50% of the students who come to WNY Dyslexia Specialists for reading therapy have an oral vocabulary that is up to TWO grade levels above their current grade.
How can this be if they are dyslexic or are suspected of having dyslexia?
It’s actually very simple. Oral vocabulary is not developed through reading print. It’s developed through listening. Reading experts have consistently noted how reading to children plays a crucial role in developing their vocabulary.
Parents, you can develop this astounding vocabulary at home. You don’t need any special degrees or courses to teach you how to do this.
Here are 3 teaching points I like to encourage parents with dyslexic children.
Read TO Your Child
Wait! I know you have heard this from the time your dear one was still in the womb. This is important and here’s why: Reading to your child has NO upper age limit. As long as your child enjoys hanging out on the couch next to you, read to them,
But, do not make them read aloud to you. Why not? Because this is your time to build your child’s amazing vocabulary.
Don’t read at their reading or even grade level. Read at their interest level. Let me say that again because it’s so critical. Read at their interest level.

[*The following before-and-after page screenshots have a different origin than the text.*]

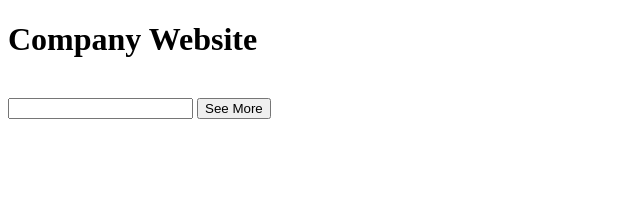
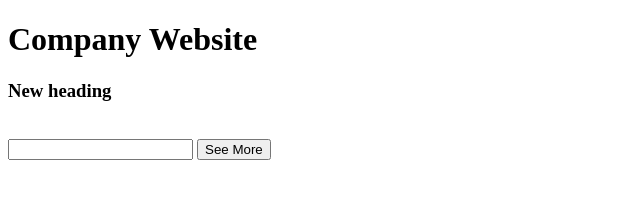
Before and after one commit to shimuliakter/New-company-website, a plain HTML site: page index.html in a window 1280 px wide. Shown: the whole page, without its empty margins (0-640 px from the left). Drawn offline with Linux system fonts and the light colour scheme.

Commit message:
new changes

```diff
--- a/index.html
+++ b/index.html
@@ -8,6 +8,7 @@
 </head>
 <body>
     <h1>Company Website</h1>
+    <h3>New heading</h3>
     <br>
     <input type="text">
     <button>See More</button>
```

What is your child interested in? Does she enjoy reading about animals? Does he like adventure stories? Does she get excited when you bring out Harry Potter? Does history intrigue him? Read whatever interests your child.
When my children were younger, their dad began reading The Hobbit to them. They were very young. If I had to guess, I’d say they were 6 and 8 years old. They couldn’t read all the words in the story themselves, but through listening and being interested in what they were listening to, their attention was engaged. They learned the ways of the Hobbits and developed a new aspect to their vocabulary.
Over the years as we homeschooled our day always began with reading aloud in the living room. As their mom, I loved this time of connection. We read stacks of historical fiction together. They took mental adventures into the life of a former slave in Amos Fortune, Free Man by Elizabeth Yates.
In the Trumpeter of Krakow by Eric P. Kelly my kids became wrapped in the life of a young man in 1462 Krakow, Poland. One of their most favorite books was The Golden Goblet by Eloise Jarvis McGraw. It was a peek inside the life of Ranofer, a young Egyptian, who makes a shocking discovery while being raised by an evil half-brother.
Reading to your child will give them knowledge of people, places, and things they may never experience in their own lives.
Audiobooks accomplish the same goals as reading aloud to your child.
And, please understand, audio books are NOT cheating. They do not take the place of learning to read. They are merely a tool for listening skills. They are a tool to take your child into the world of literature while they are developing their reading skills.
Audiobooks can be found through your local library on Overdrive.com
You can also purchase a year subscription to Learning Ally. On Learning Ally, you will have access to over 80,000 audiobooks that are read by real voices.
Speak Using Good Vocabulary
Use the same vocabulary to speak to your child as you would use with adults. If your child doesn’t know what you mean, they will ask you. Then, “BAM!” You’ve just had a vocabulary lesson.
As my children were growing up, I never stopped to think about what words I was using when I spoke with them. If I wanted to use the word, CONUNDRUM. I did. I used whatever vocabulary came to mind. As I did that, they learned the meaning of words.
Use the language you know. Don’t water it down for your children.
Perhaps you struggled in school. You may wish to take the advice given here, and get some audio books for yourself. This will build up your vocabulary as well.
Looking for good chapter books? Here are some resources list links!
Do you have any ideas to add? Are there any favorite books you would recommend to other parents? Share them in the comments below.